But regardless, even for a pre-launch campaign, a 17% conversion rate is very good.
At the end of the day, we were prioritizing learning above revenue at this point.
After users converted from PPC they would be entered into a marketing automation funnel that had a goal to get the subscribers to fill in a Typeform.
Filling in the Typeform was BOF goal and we had a ~30% conversion rate from the leads we got from Adwords.
So from 75 leads, only 22 filled in the Typeform.
Some of the questions we asked were:
- If they currently have a business mentor
- How much would they be willing to pay for a growth mentor
- What their biggest growth challenges were (that question was open-ended)
If you want to do a similar style survey for pre-launch leads, I generally recommend some variation of the 3 x questions here.
Always ask them how much they’d be willing to pay for.
But take that with a grain of salt, from my experience people generally choose a higher amount what they’d really be open to paying for.
Once you start getting results in from the pre-launch users, you’ll need to do qualitative coding to index the pain points of respondents in order to identify patterns.

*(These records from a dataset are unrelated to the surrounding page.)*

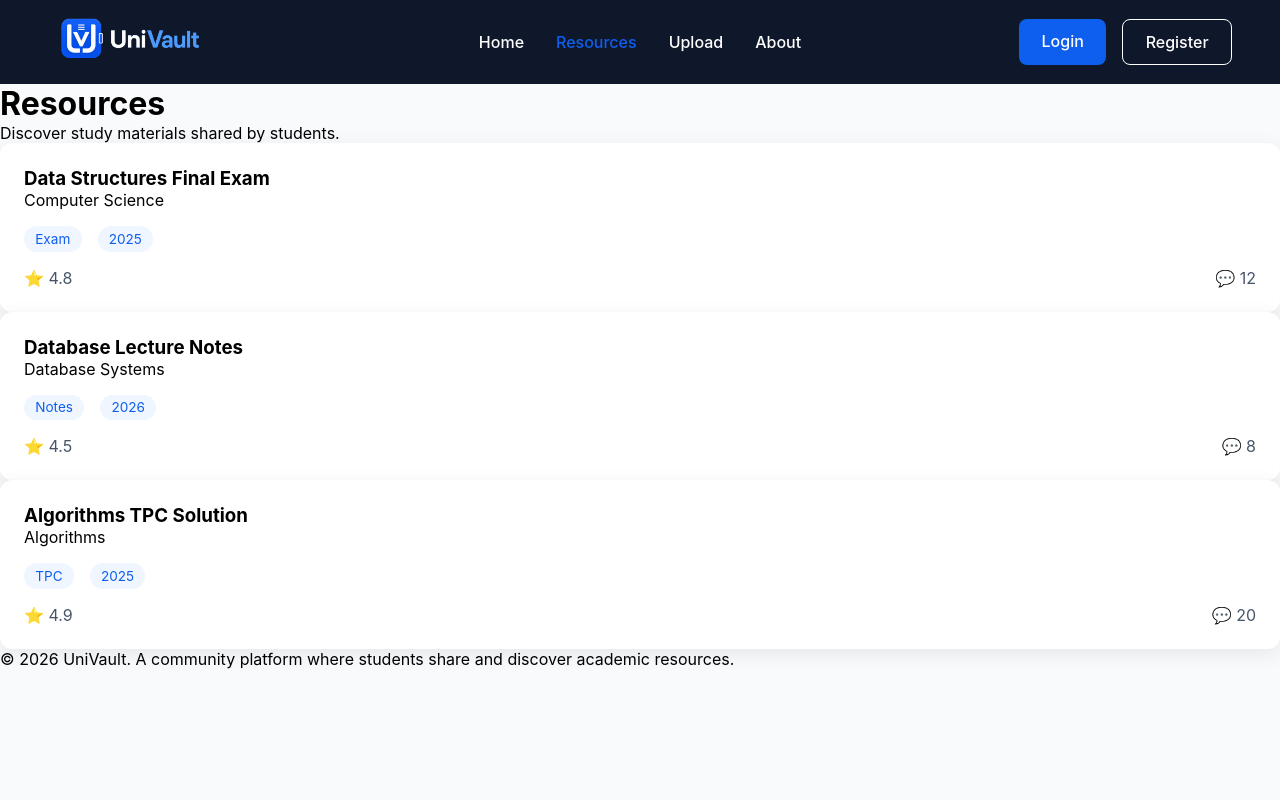
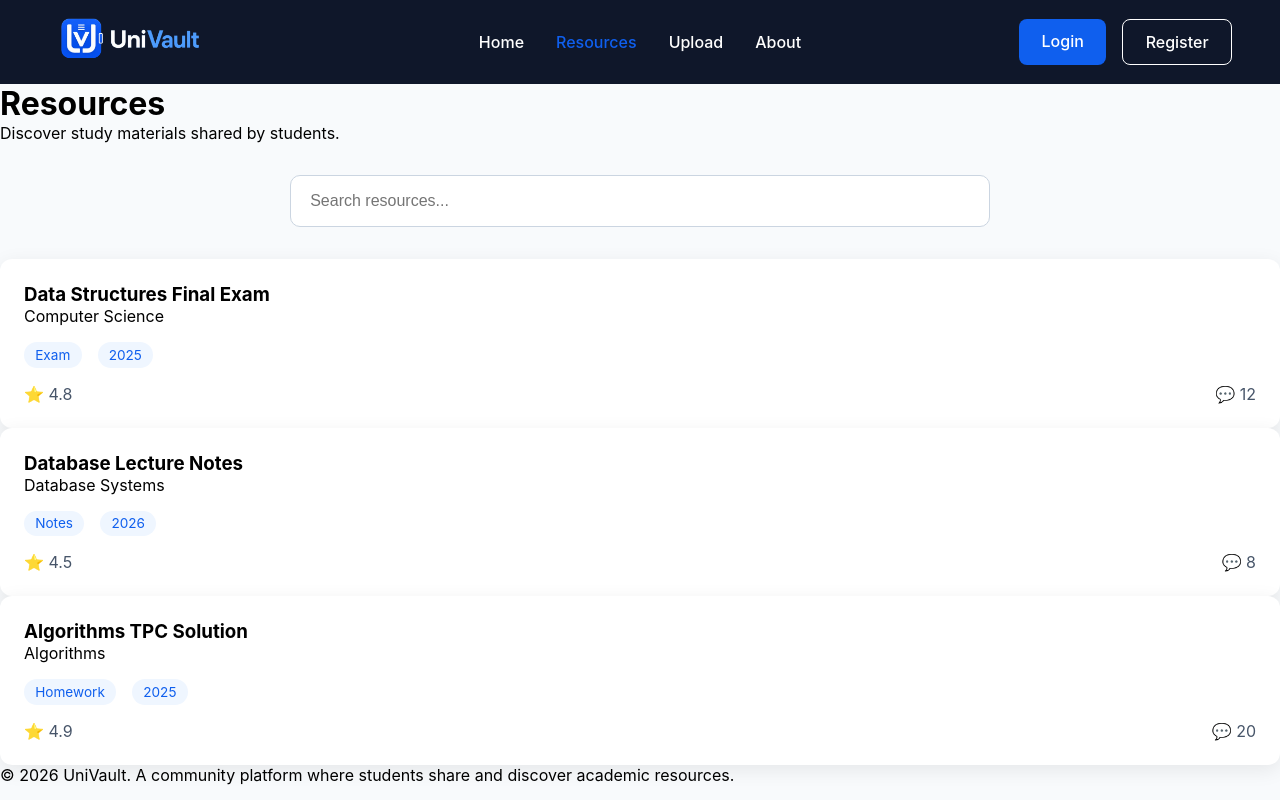
Before and after one commit to SheltonTeles/univault, a React app in the folder frontend/: page /resources in a window 1280 px wide. Built offline with nearby package versions, Linux system fonts and the light colour scheme; the HTML template or start-up script is replaced by a standard one.

Commit message:
Added dynamic search functionality to resources page

```diff
--- /dev/null
+++ b/frontend/src/components/ui/SearchBar.css
@@ -0,0 +1,21 @@
+.search-bar{
+    width:100%;
+    max-width:700px;
+
+    padding:1rem 1.2rem;
+
+    font-size:1rem;
+
+    border:1px solid #CBD5E1;
+    border-radius:10px;
+
+    outline:none;
+
+    margin:2rem auto;
+
+    display:block;
+}
+
+.search-bar:focus{
+    border-color:#0F5FEE;
+}
--- a/frontend/src/components/ui/SearchBar.jsx
+++ b/frontend/src/components/ui/SearchBar.jsx
@@ -1,6 +1,14 @@
-
-function SearchBar() {
-
+import "./SearchBar.css";
+function SearchBar({value, onChange, placeholder}) {
+    return (
+        <input
+            type="text"
+            className="search-bar"
+            placeholder={placeholder}
+            value={value}
+            onChange={onChange}
+        />
+    );
 
 }
 
--- a/frontend/src/pages/Resources.jsx
+++ b/frontend/src/pages/Resources.jsx
@@ -1,10 +1,11 @@
 import SearchBar from "../components/ui/SearchBar";
 import ResourceCard from "../components/resources/ResourceCard";
 import "./Resources.css";
-
+import { useState } from "react";
 
 function Resources() {
 
+  const [search, setSearch] = useState("");
 
   const resources = [
     {
@@ -26,12 +27,18 @@ function Resources() {
     {
       title: "Algorithms TPC Solution",
       course: "Algorithms",
-      type: "TPC",
+      type: "Homework",
       year: "2025",
       rating: 4.9,
       comments: 20
     }
   ];
+
+
+  const filteredResources = resources.filter((resource) =>
+  resource.title.toLowerCase().includes(search.toLowerCase()) ||
+  resource.course.toLowerCase().includes(search.toLowerCase())
+);
 
 
   return (
@@ -47,12 +54,16 @@ function Resources() {
       </p>
 
 
-      <SearchBar />
+      <SearchBar
+        placeholder="Search resources..."
+        value={search}
+        onChange={(e) => setSearch(e.target.value)}
+      />
 
 
       <div className="resources-grid">
 
-        {resources.map((resource) => (
+        {filteredResources.map((resource) => (
 
           <ResourceCard
             key={resource.title}
```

Qualitative coding helps you make sense of unstructured data.
It’s quite time consuming, but it’s something that you wouldn’t want to outsource to anyone at this stage.
It’s your startup idea, do it yourself!
How it works is simple.
Read through the answers and assign tags to each answer.
Then try and bucket or group similar tags together.
For example, those three rows at least would be able to get tagged as having a pain point related to confidence issues.
Rinse and repeat that across all pain points.
By doing this you can do a cohort analysis and find trends across different segments of users.
This is extremely helpful in creating accurate buyer personas in the later stages of the customer development process.
Remember, your pain is irrelevant if other people don’t feel it too.
In my case, for better or for worse, I wasn’t alone in my pain, and others also were seemingly desperate for a solution as well.
Don’t blindly go into battle.
Make a list of all your competitors, direct and indirect.
Examples of direct competitors for a CRM SaaS would be the typical suspects like Salesforce and Close.com whereas an indirect competitor would be Google Sheets or Excel.
Ideally, by this point, you would have already gotten all this data directly from the leads you’ve got from your landing page.
After you make your list of competitors you should start dialogues with their users.
In the example below, I did some market research on the inner workings of the platform Clarity.fm by reaching out to experts on their platform via LinkedIn.
The goal here was not to poach their users since that went against our business model of curation anyway, but to learn more about the market in general.
I was fairly confident that the problem was validated at this point, but what I wasn’t 100% sure of was the business model and also the market demand.
This is something that I think that everyone should do during their startup validation phase.
I think the reason why it worked so well is that it was relevant and non-threatening.
- I stated a fact about them, yes, they did indeed have a profile on Clarity.fm
- I asked them a simple Yes or No question.
- I explained why I’m asking, “doing some market research.” Which honestly was the truth.
The feedback I got from these dialogues was pretty instrumental in helping us hone in on a refreshingly unique positioning in this market.
And feel free to steal my template, it worked exceptionally well and got me hundreds of replies.
Creating a go-to-market strategy really doesn’t have that much to do with validation, but I want to mention it.
Because products don’t sell themselves. The whole “build it and they will come” mentality has gotten a lot of founders in trouble.
But remember, a go-to-market strategy isn’t set in stone.
The above was my GTM I made while in the validation process of GrowthMentor.
Did I follow it point for point?
But it gave me the confidence to keep pushing forwards because at least I had a plan.